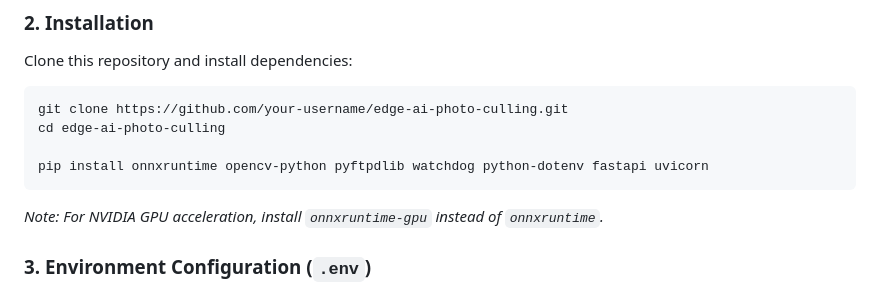
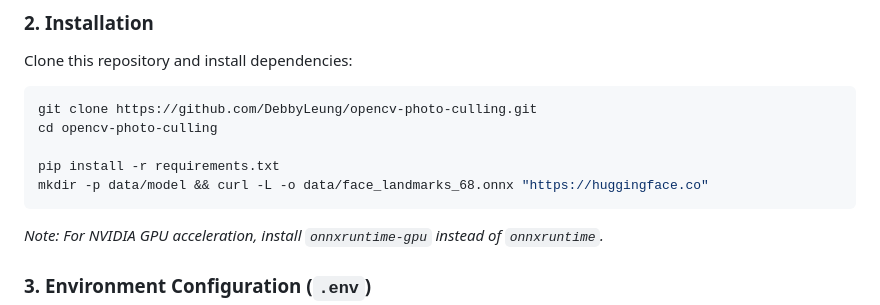
Before and after one commit to DebbyLeung/opencv-photo-culling, a Markdown page: README.md, the part around the change. Drawn GitHub-style.

Commit message:
docs: readme

````diff
--- a/README.md
+++ b/README.md
@@ -89,10 +89,11 @@ This system receives auto-pushed 2MP JPEG previews over Wi-Fi (FTP) directly fro
 Clone this repository and install dependencies:
 
 ```bash
-git clone https://github.com/your-username/edge-ai-photo-culling.git
-cd edge-ai-photo-culling
+git clone https://github.com/DebbyLeung/opencv-photo-culling.git
+cd opencv-photo-culling
 
-pip install onnxruntime opencv-python pyftpdlib watchdog python-dotenv fastapi uvicorn
+pip install -r requirements.txt
+mkdir -p data/model && curl -L -o data/face_landmarks_68.onnx "https://huggingface.co"
 ```
 
 *Note: For NVIDIA GPU acceleration, install `onnxruntime-gpu` instead of `onnxruntime`.*
````
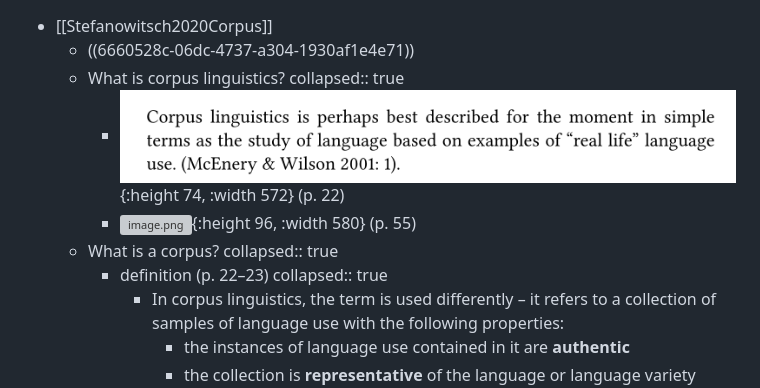
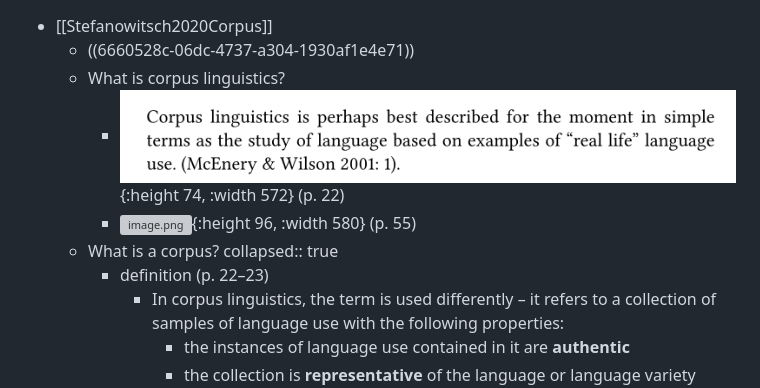
Before and after one commit to wuqui/methling241, a Markdown page: pages/07 – Corpus linguistics.md, the part around the change. GitHub-like rendering; grey boxes are pictures that could not be loaded.

Commit message:
07_CorpLing // post

```diff
--- a/pages/07 – Corpus linguistics.md
+++ b/pages/07 – Corpus linguistics.md
@@ -1,7 +1,6 @@
 - [[Stefanowitsch2020Corpus]]
 	- ((6660528c-06dc-4737-a304-1930af1e4e71))
 	- What is corpus linguistics?
-	  collapsed:: true
 		- ![image.png](../assets/image_1717590874293_0.png){:height 74, :width 572}
 		  (p. 22)
 		- ![image.png](../assets/image_1717619592083_0.png){:height 96, :width 580}
@@ -9,7 +8,6 @@
 	- What is a corpus?
 	  collapsed:: true
 		- definition (p. 22–23)
-		  collapsed:: true
 			- In corpus linguistics, the term is used differently – it refers to a collection of samples of language use with the following properties:
 				- the instances of language use contained in it are **authentic**
 				- the collection is **representative** of the language or language variety under investigation;
```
------------------------------------
TASK DIRECTIONS - Give the listing above again exactly, minus any images.

FINISHED EXERCISE -
Before and after one commit to DebbyLeung/opencv-photo-culling, a Markdown page: README.md, the part around the change. Drawn GitHub-style.

Commit message:
docs: readme

````diff
--- a/README.md
+++ b/README.md
@@ -89,10 +89,11 @@ This system receives auto-pushed 2MP JPEG previews over Wi-Fi (FTP) directly fro
 Clone this repository and install dependencies:
 
 ```bash
-git clone https://github.com/your-username/edge-ai-photo-culling.git
-cd edge-ai-photo-culling
+git clone https://github.com/DebbyLeung/opencv-photo-culling.git
+cd opencv-photo-culling
 
-pip install onnxruntime opencv-python pyftpdlib watchdog python-dotenv fastapi uvicorn
+pip install -r requirements.txt
+mkdir -p data/model && curl -L -o data/face_landmarks_68.onnx "https://huggingface.co"
 ```
 
 *Note: For NVIDIA GPU acceleration, install `onnxruntime-gpu` instead of `onnxruntime`.*
````
Before and after one commit to wuqui/methling241, a Markdown page: pages/07 – Corpus linguistics.md, the part around the change. GitHub-like rendering; grey boxes are pictures that could not be loaded.

Commit message:
07_CorpLing // post

```diff
--- a/pages/07 – Corpus linguistics.md
+++ b/pages/07 – Corpus linguistics.md
@@ -1,7 +1,6 @@
 - [[Stefanowitsch2020Corpus]]
 	- ((6660528c-06dc-4737-a304-1930af1e4e71))
 	- What is corpus linguistics?
-	  collapsed:: true
 		- ![image.png](../assets/image_1717590874293_0.png){:height 74, :width 572}
 		  (p. 22)
 		- ![image.png](../assets/image_1717619592083_0.png){:height 96, :width 580}
@@ -9,7 +8,6 @@
 	- What is a corpus?
 	  collapsed:: true
 		- definition (p. 22–23)
-		  collapsed:: true
 			- In corpus linguistics, the term is used differently – it refers to a collection of samples of language use with the following properties:
 				- the instances of language use contained in it are **authentic**
 				- the collection is **representative** of the language or language variety under investigation;
```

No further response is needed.